Required work:
In the records below, find the line with "to Linear Transformation"; retype that line and all the following lines through the end, exactly, and add nothing.

Before-and-after change records:
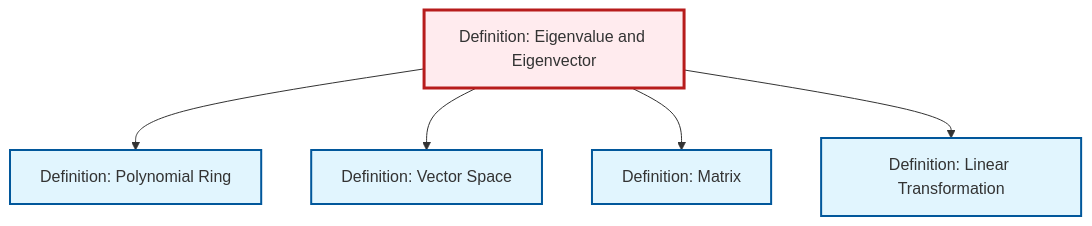
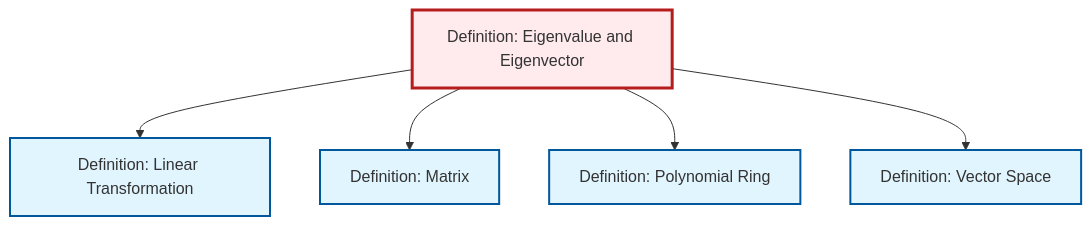
The diagram in content/en/algebra/def-eigenvalue-eigenvector.qmd (RK0429/ModernMath), drawn with Mermaid before and after one commit. The commit also changed other lines of this file and 497 other files, not shown here.

````diff
--- a/content/en/algebra/def-eigenvalue-eigenvector.qmd
+++ b/content/en/algebra/def-eigenvalue-eigenvector.qmd
@@ -73,23 +73,23 @@
 ```{mermaid}
 %%| fig-cap: "Local dependency graph"
 graph TD
     classDef definition fill:#e1f5fe,stroke:#01579b,stroke-width:2px
     classDef theorem fill:#f3e5f5,stroke:#4a148c,stroke-width:2px
     classDef axiom fill:#fff3e0,stroke:#e65100,stroke-width:2px
     classDef example fill:#e8f5e9,stroke:#1b5e20,stroke-width:2px
     classDef current fill:#ffebee,stroke:#b71c1c,stroke-width:3px
+    def-eigenvalue-eigenvector["Definition: Eigenvalue and Eigenvector"]:::definition
     def-vector-space["Definition: Vector Space"]:::definition
-    def-eigenvalue-eigenvector["Definition: Eigenvalue and Eigenvector"]:::definition
-    def-polynomial-ring["Definition: Polynomial Ring"]:::definition
     def-matrix["Definition: Matrix"]:::definition
     def-linear-transformation["Definition: Linear Transformation"]:::definition
+    def-polynomial-ring["Definition: Polynomial Ring"]:::definition
+    def-eigenvalue-eigenvector --> def-linear-transformation
+    def-eigenvalue-eigenvector --> def-matrix
     def-eigenvalue-eigenvector --> def-polynomial-ring
     def-eigenvalue-eigenvector --> def-vector-space
-    def-eigenvalue-eigenvector --> def-matrix
-    def-eigenvalue-eigenvector --> def-linear-transformation
     class def-eigenvalue-eigenvector current
     click def-vector-space "def-vector-space.html" "Go to Vector Space definition"
-    click def-polynomial-ring "def-polynomial-ring.html" "Go to Polynomial Ring definition"
     click def-matrix "def-matrix.html" "Go to Matrix definition"
     click def-linear-transformation "def-linear-transformation.html" "Go to Linear Transformation definition"
+    click def-polynomial-ring "def-polynomial-ring.html" "Go to Polynomial Ring definition"
 ```
````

Solution below:
     click def-linear-transformation "def-linear-transformation.html" "Go to Linear Transformation definition"
+    click def-polynomial-ring "def-polynomial-ring.html" "Go to Polynomial Ring definition"
 ```
````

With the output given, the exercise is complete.